What this task involves: Your answer should be one number: the count of lines below that contain "Bootstrap".

Edit difference data:
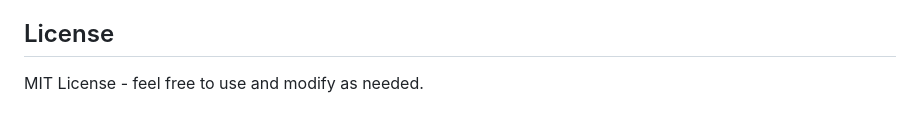
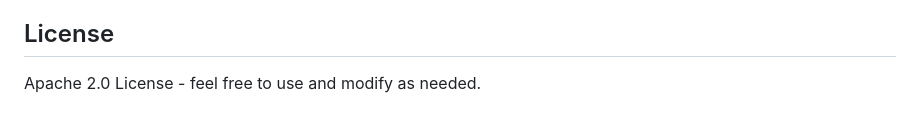
Before and after one commit to Reasat/chatbot, a Markdown page: README.md, the part around the change. Rendered like a GitHub page.

```diff
--- a/README.md
+++ b/README.md
@@ -244,4 +244,4 @@ frontend/
 
 ## License
 
-MIT License - feel free to use and modify as needed.
+Apache 2.0 License - feel free to use and modify as needed.
```
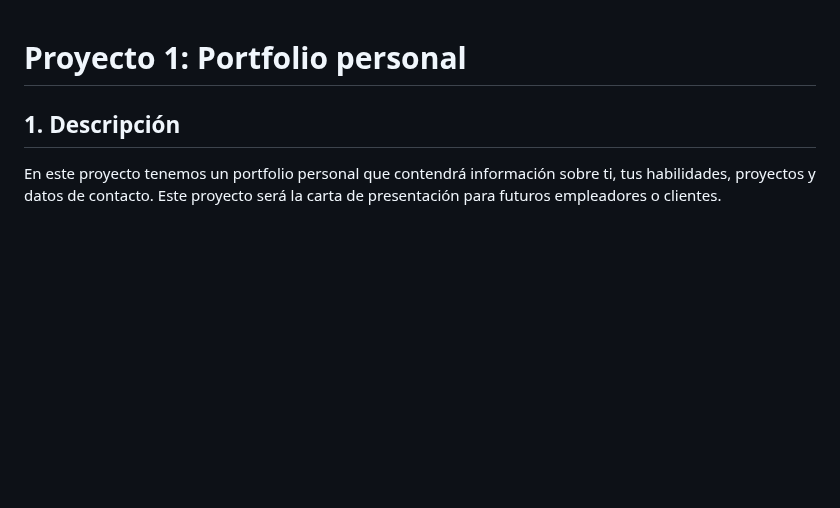
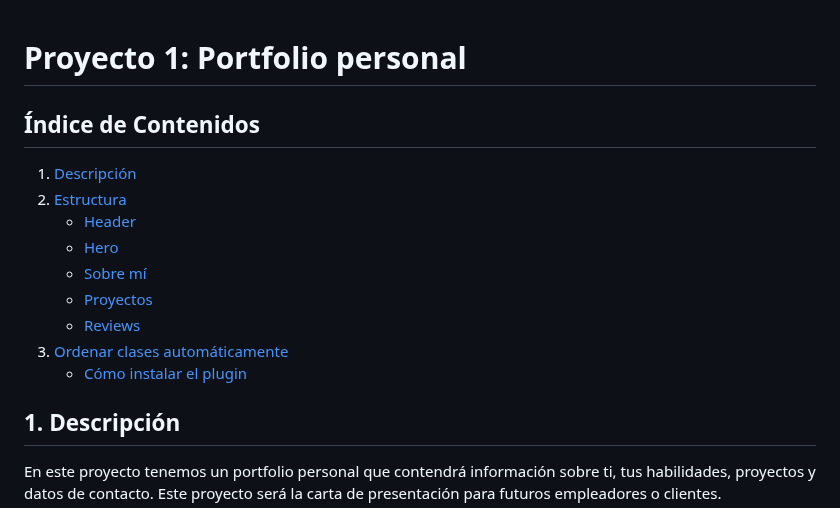
Before and after one commit to curso-tailwind/proyecto-1-portfolio, a Markdown page: README.md, the part around the change. Drawn GitHub-style; blank space fills up the shorter version.

Commit message:
add index of contents

```diff
--- a/README.md
+++ b/README.md
@@ -1,4 +1,14 @@
 # Proyecto 1: Portfolio personal
+## Índice de Contenidos
+1. [Descripción](#1-descripción)
+2. [Estructura](#2-estructura)
+   - [Header](#header)
+   - [Hero](#hero)
+   - [Sobre mí](#sobre-mí)
+   - [Proyectos](#proyectos)
+   - [Reviews](#reviews)
+3. [Ordenar clases automáticamente](#3-ordenar-clases-automáticamente)
+   - [Cómo instalar el plugin](#cómo-instalar-el-plugin)
 ## 1. Descripción
 En este proyecto tenemos un portfolio personal que contendrá información sobre ti, tus habilidades, proyectos y datos de contacto.
 Este proyecto será la carta de presentación para futuros empleadores o clientes.
```
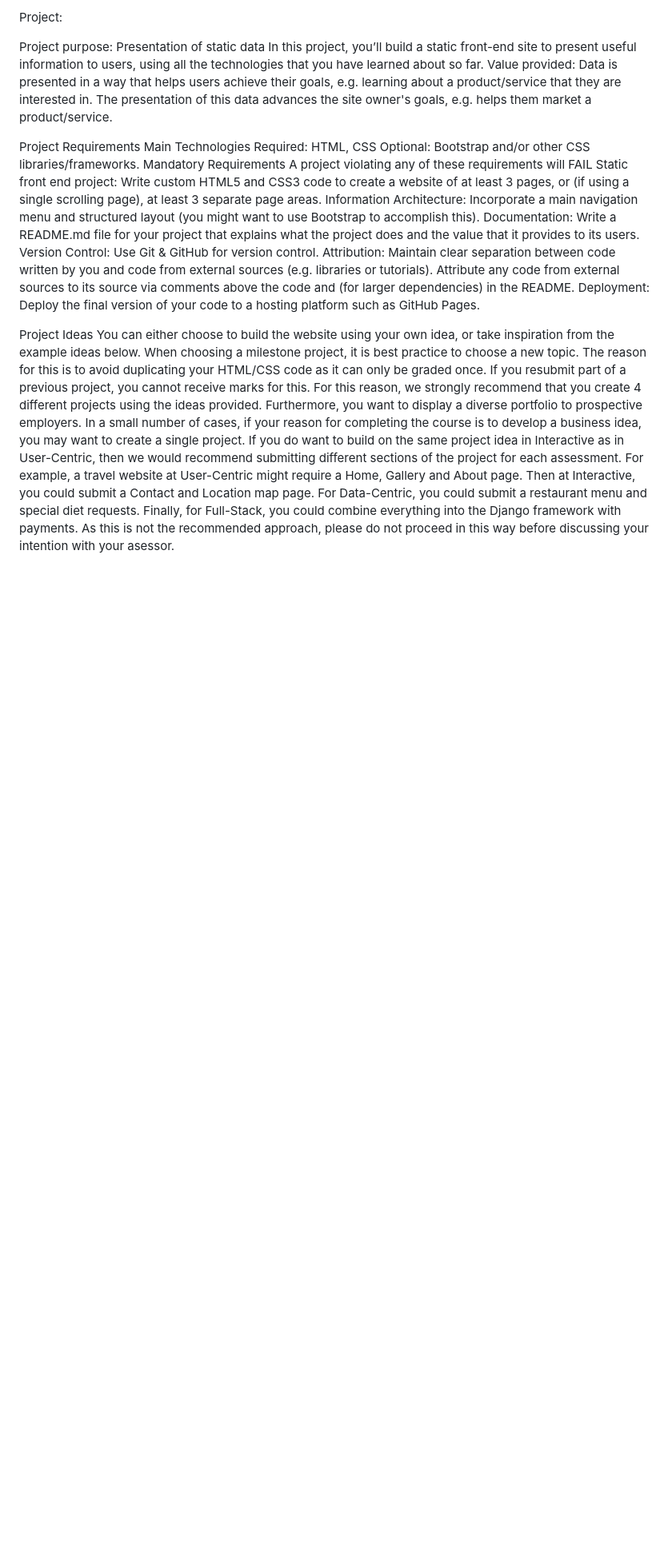
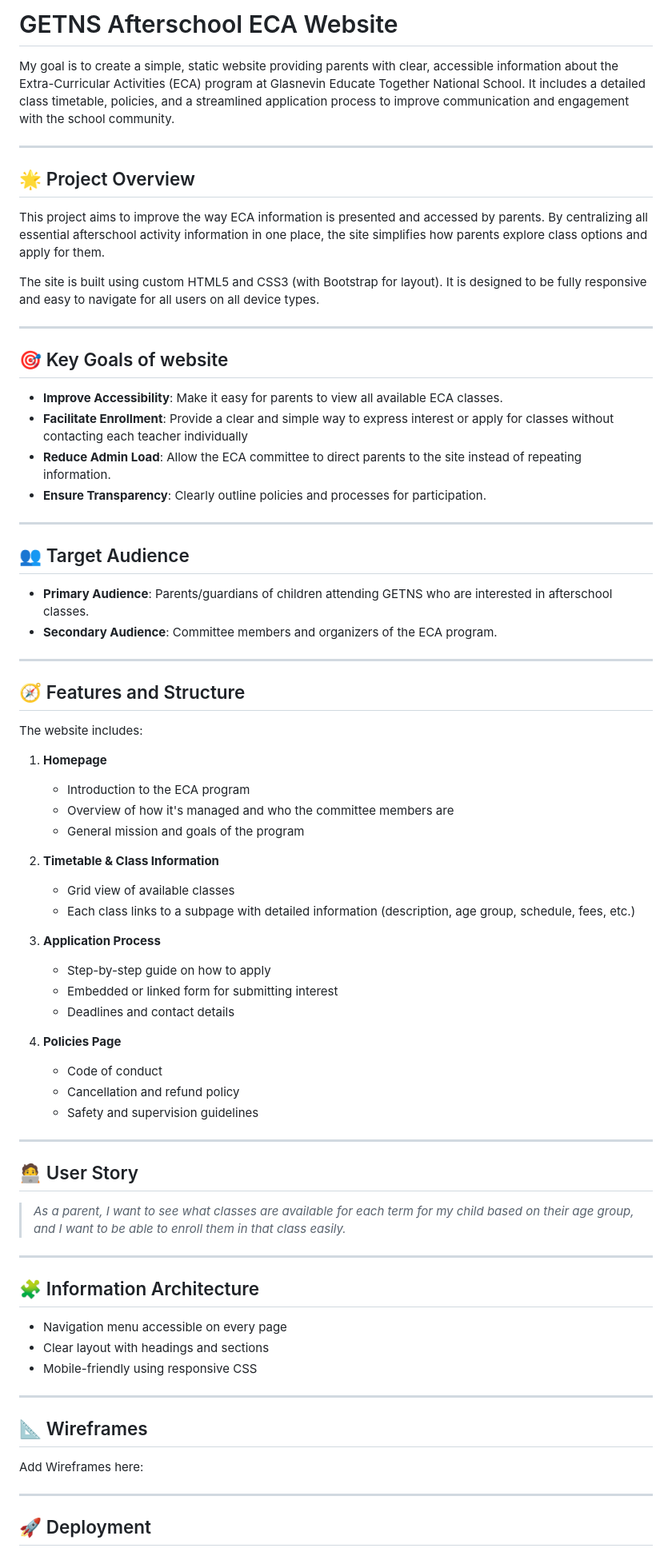
Before and after one commit to Alanampersand/milestone-afterschool, a Markdown page: README.md, the part around one of its changes. Shown at 80% size. GitHub-like rendering; blank space fills up the shorter version.

```diff
--- a/README.md
+++ b/README.md
@@ -1,26 +1,78 @@
-Project:
+# GETNS Afterschool ECA Website
 
-Project purpose: Presentation of static data
-In this project, you’ll build a static front-end site to present useful information to users, using all the technologies that you have learned about so far.
-Value provided:
-Data is presented in a way that helps users achieve their goals, e.g. learning about a product/service that they are interested in.
-The presentation of this data advances the site owner's goals, e.g. helps them market a product/service.
+My goal is to create a simple, static website providing parents with clear, accessible information about the Extra-Curricular Activities (ECA) program at Glasnevin Educate Together National School. It includes a detailed class timetable, policies, and a streamlined application process to improve communication and engagement with the school community.
+
+---
+
+## 🌟 Project Overview
+
+This project aims to improve the way ECA information is presented and accessed by parents. By centralizing all essential afterschool activity information in one place, the site simplifies how parents explore class options and apply for them.
+
+The site is built using custom HTML5 and CSS3 (with Bootstrap for layout). It is designed to be fully responsive and easy to navigate for all users on all device types.
+
+---
+
+## 🎯 Key Goals of website
+
+- **Improve Accessibility**: Make it easy for parents to view all available ECA classes.
+- **Facilitate Enrollment**: Provide a clear and simple way to express interest or apply for classes without contacting each teacher individually
+- **Reduce Admin Load**: Allow the ECA committee to direct parents to the site instead of repeating information.
+- **Ensure Transparency**: Clearly outline policies and processes for participation.
+
+---
+
+## 👥 Target Audience
+
+- **Primary Audience**: Parents/guardians of children attending GETNS who are interested in afterschool classes.
+- **Secondary Audience**: Committee members and organizers of the ECA program.
+
+---
+
+## 🧭 Features and Structure
+
+The website includes:
+
+1. **Homepage**
+   - Introduction to the ECA program
+   - Overview of how it's managed and who the committee members are
+   - General mission and goals of the program
+
+2. **Timetable & Class Information**
+   - Grid view of available classes
+   - Each class links to a subpage with detailed information (description, age group, schedule, fees, etc.)
+
+3. **Application Process**
+   - Step-by-step guide on how to apply
+   - Embedded or linked form for submitting interest
+   - Deadlines and contact details
+
+4. **Policies Page**
+   - Code of conduct
+   - Cancellation and refund policy
+   - Safety and supervision guidelines
+
+---
+
+## 🧑‍💻 User Story
+
+> *As a parent, I want to see what classes are available for each term for my child based on their age group, and I want to be able to enroll them in that class easily.*
+
+---
+
+## 🧩 Information Architecture
+
+- Navigation menu accessible on every page
+- Clear layout with headings and sections
+- Mobile-friendly using responsive CSS
+
+---
+
+## 📐 Wireframes
+
+Add Wireframes here:
 
 
-Project Requirements
-Main Technologies
-Required: HTML, CSS
-Optional: Bootstrap and/or other CSS libraries/frameworks.
-Mandatory Requirements
-A project violating any of these requirements will FAIL
-Static front end project: Write custom HTML5 and CSS3 code to create a website of at least 3 pages, or (if using a single scrolling page), at least 3 separate page areas.
-Information Architecture: Incorporate a main navigation menu and structured layout (you might want to use Bootstrap to accomplish this).
-Documentation: Write a README.md file for your project that explains what the project does and the value that it provides to its users.
-Version Control: Use Git & GitHub for version control.
-Attribution: Maintain clear separation between code written by you and code from external sources (e.g. libraries or tutorials). Attribute any code from external sources to its source via comments above the code and (for larger dependencies) in the README.
-Deployment: Deploy the final version of your code to a hosting platform such as GitHub Pages.
+---
 
- Project Ideas
-You can either choose to build the website using your own idea, or take inspiration from the example ideas below.
-When choosing a milestone project, it is best practice to choose a new topic. The reason for this is to avoid duplicating your HTML/CSS code as it can only be graded once. If you resubmit part of a previous project, you cannot receive marks for this. For this reason, we strongly recommend that you create 4 different projects using the ideas provided. Furthermore, you want to display a diverse portfolio to prospective employers. In a small number of cases, if your reason for completing the course is to develop a business idea, you may want to create a single project. If you do want to build on the same project idea in Interactive as in User-Centric, then we would recommend submitting different sections of the project for each assessment. For example, a travel website at User-Centric might require a Home, Gallery and About page. Then at Interactive, you could submit a Contact and Location map page. For Data-Centric, you could submit a restaurant menu and special diet requests. Finally, for Full-Stack, you could combine everything into the Django framework with payments. As this is not the recommended approach, please do not proceed in this way before discussing your intention with your asessor.
+## 🚀 Deployment
 
```
Also changed, not shown: other parts of README.md (+14 -63 lines).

Task result: 3